Polycarbonate is also a type of plastic, but differs from acrylic in many ways. Polycarbonate is a very durable soft plastic. It is one-third the weight of acrylic and one-sixth the weight of glass, making it easy to work with, especially when dealing with thickness. Polycarbonate is combined in layers to create a bullet resistant product. Acrylic repels bullets, while polycarbonate catches the bullet and absorbs its energy, preventing it from exiting the other side. Polycarbonate is more expensive than other types of materials, including glass and acrylic, so it is often used in conjunction with other materials for bullet resistant glass.
3. Bullet Resistant Glass Made of Glass Lined Polycarbonate
This type of glass uses a combination of materials to achieve the desired result. The lamination technique is used when producing glass-coated polycarbonate bullet resistant glass. A piece of polycarbonate material is laminated or sandwiched between sheets of ordinary glass and then subjected to a heating and cooling process to mold the materials into one piece. The result is a product similar to glass but thicker and more durable.
Thickness plays a big role in a product’s ability to resist bullets. Bullet resistant glass is designed to remain intact when exposed to one or more (a certain number of) bullets.
Depending on the strength of the bullet fired and what type of weapon is used, a thicker piece of glass may be required to stop a bullet. For example, a shot from a rifle is much more powerful than a shot from a 9mm pistol. Therefore, the glass thickness required for a 9mm pistol is less than for a rifle. The final thickness of bullet resistant glass usually ranges from about 1 cm to 8 cm.

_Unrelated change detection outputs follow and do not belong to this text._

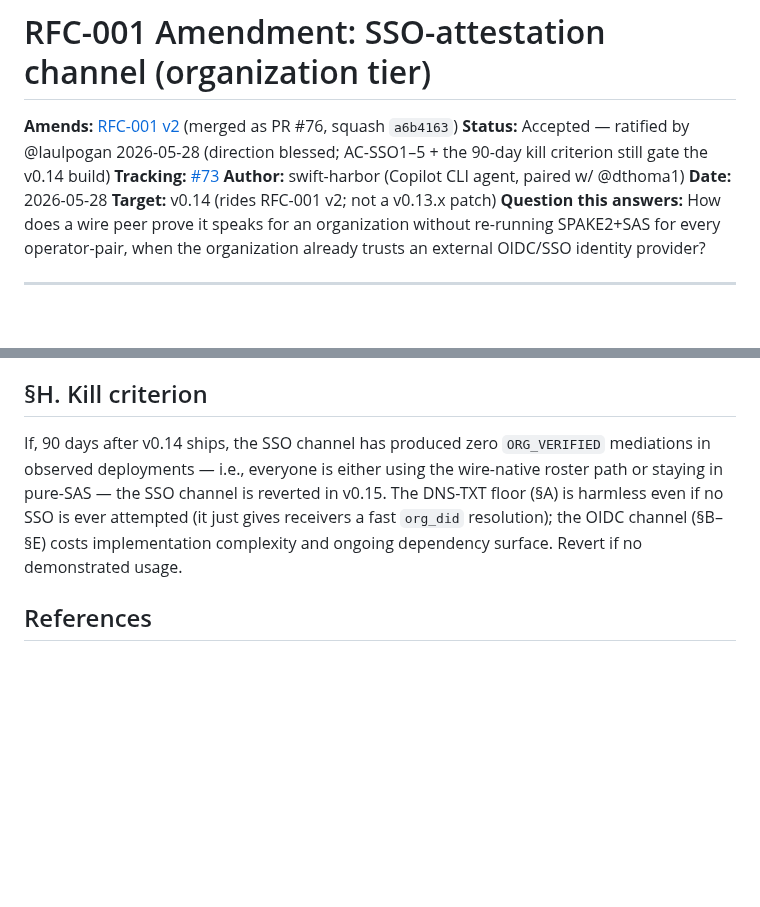
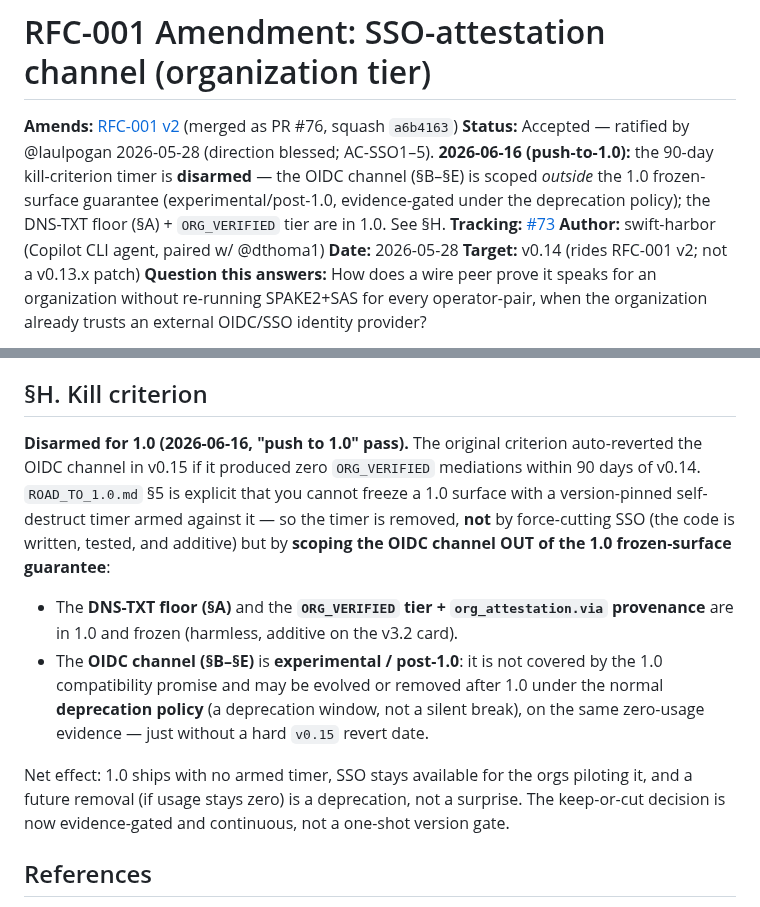
Before and after one commit to SlanchaAi/wire, a Markdown page: docs/rfc/0001-identity-layer.amendment-sso.md, 2 parts joined by grey strips. GitHub-like rendering; blank space fills up the shorter version.

```diff
--- a/docs/rfc/0001-identity-layer.amendment-sso.md
+++ b/docs/rfc/0001-identity-layer.amendment-sso.md
@@ -1,7 +1,7 @@
 # RFC-001 Amendment: SSO-attestation channel (organization tier)
 
 **Amends:** [RFC-001 v2](./0001-identity-layer.md) (merged as PR #76, squash `a6b4163`)
-**Status:** Accepted — ratified by @laulpogan 2026-05-28 (direction blessed; AC-SSO1–5 + the 90-day kill criterion still gate the v0.14 build) <!-- Draft | Discussion | Accepted | Rejected | Implemented | Superseded -->
+**Status:** Accepted — ratified by @laulpogan 2026-05-28 (direction blessed; AC-SSO1–5). **2026-06-16 (push-to-1.0):** the 90-day kill-criterion timer is **disarmed** — the OIDC channel (§B–§E) is scoped *outside* the 1.0 frozen-surface guarantee (experimental/post-1.0, evidence-gated under the deprecation policy); the DNS-TXT floor (§A) + `ORG_VERIFIED` tier are in 1.0. See §H. <!-- Draft | Discussion | Accepted | Rejected | Implemented | Superseded -->
 **Tracking:** [#73](https://github.com/SlanchaAi/wire/issues/73)
 **Author:** swift-harbor (Copilot CLI agent, paired w/ @dthoma1)
 **Date:** 2026-05-28
@@ -201,7 +201,12 @@ Three questions for slate-lotus's owning side of #73 (filtering surface + projec
 
 ## §H. Kill criterion
 
-If, 90 days after v0.14 ships, the SSO channel has produced zero `ORG_VERIFIED` mediations in observed deployments — i.e., everyone is either using the wire-native roster path or staying in pure-SAS — the SSO channel is reverted in v0.15. The DNS-TXT floor (§A) is harmless even if no SSO is ever attempted (it just gives receivers a fast `org_did` resolution); the OIDC channel (§B–§E) costs implementation complexity and ongoing dependency surface. Revert if no demonstrated usage.
+**Disarmed for 1.0 (2026-06-16, "push to 1.0" pass).** The original criterion auto-reverted the OIDC channel in v0.15 if it produced zero `ORG_VERIFIED` mediations within 90 days of v0.14. `ROAD_TO_1.0.md` §5 is explicit that you cannot freeze a 1.0 surface with a version-pinned self-destruct timer armed against it — so the timer is removed, **not** by force-cutting SSO (the code is written, tested, and additive) but by **scoping the OIDC channel OUT of the 1.0 frozen-surface guarantee**:
+
+- The **DNS-TXT floor (§A)** and the **`ORG_VERIFIED` tier + `org_attestation.via` provenance** are in 1.0 and frozen (harmless, additive on the v3.2 card).
+- The **OIDC channel (§B–§E)** is **experimental / post-1.0**: it is not covered by the 1.0 compatibility promise and may be evolved or removed after 1.0 under the normal **deprecation policy** (a deprecation window, not a silent break), on the same zero-usage evidence — just without a hard `v0.15` revert date.
+
+Net effect: 1.0 ships with no armed timer, SSO stays available for the orgs piloting it, and a future removal (if usage stays zero) is a deprecation, not a surprise. The keep-or-cut decision is now evidence-gated and continuous, not a one-shot version gate.
 
 ## References
 
```
Also changed, not shown: ANTI_FEATURES.md (+4 -2 lines), docs/THREAT_MODEL.md (+7 -1 lines).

The newest and greatest design for bullet resistant glass is unidirectional glass. Unidirectional bullet resistant glass consists of two layers: fragile glass and a flexible material like the polycarbonate plastic material we just mentioned. When a bullet first hits the fragile glass sheet, the glass breaks against the plastic, which absorbs some of the bullet’s energy and spreads it over a larger area, so the polycarbonate material prevents the bullet from escaping.
When a fired bullet hits the polycarbonate material first, most of the force is concentrated in a small area that prevents energy from being absorbed. Because the glass breaks out of the polycarbonate, the bullet retains enough energy to break the glass and fly towards its target. For this reason, a bullet resistant glass with glass at the front and polycarbonate material at the back is seen as the most ideal option for armored vehicles.
Aside from not being truly bulletproof as mentioned earlier, another problem with bulletproof glasses is that they are heavy. Its thick and heavy composition makes it difficult to apply to automobiles, although it is OK in applications such as windows or cabins inside buildings. In automobile design, thickness and weight are not only an engineering constraint, but also a major issue for visibility. The harder the glass, the less transparent it will be. This makes them impossible to use as windshields as they can affect the driver’s vision while driving.
Despite these limitations and cost, bullet resistant glass has saved and continues to save the lives of many people from past to present.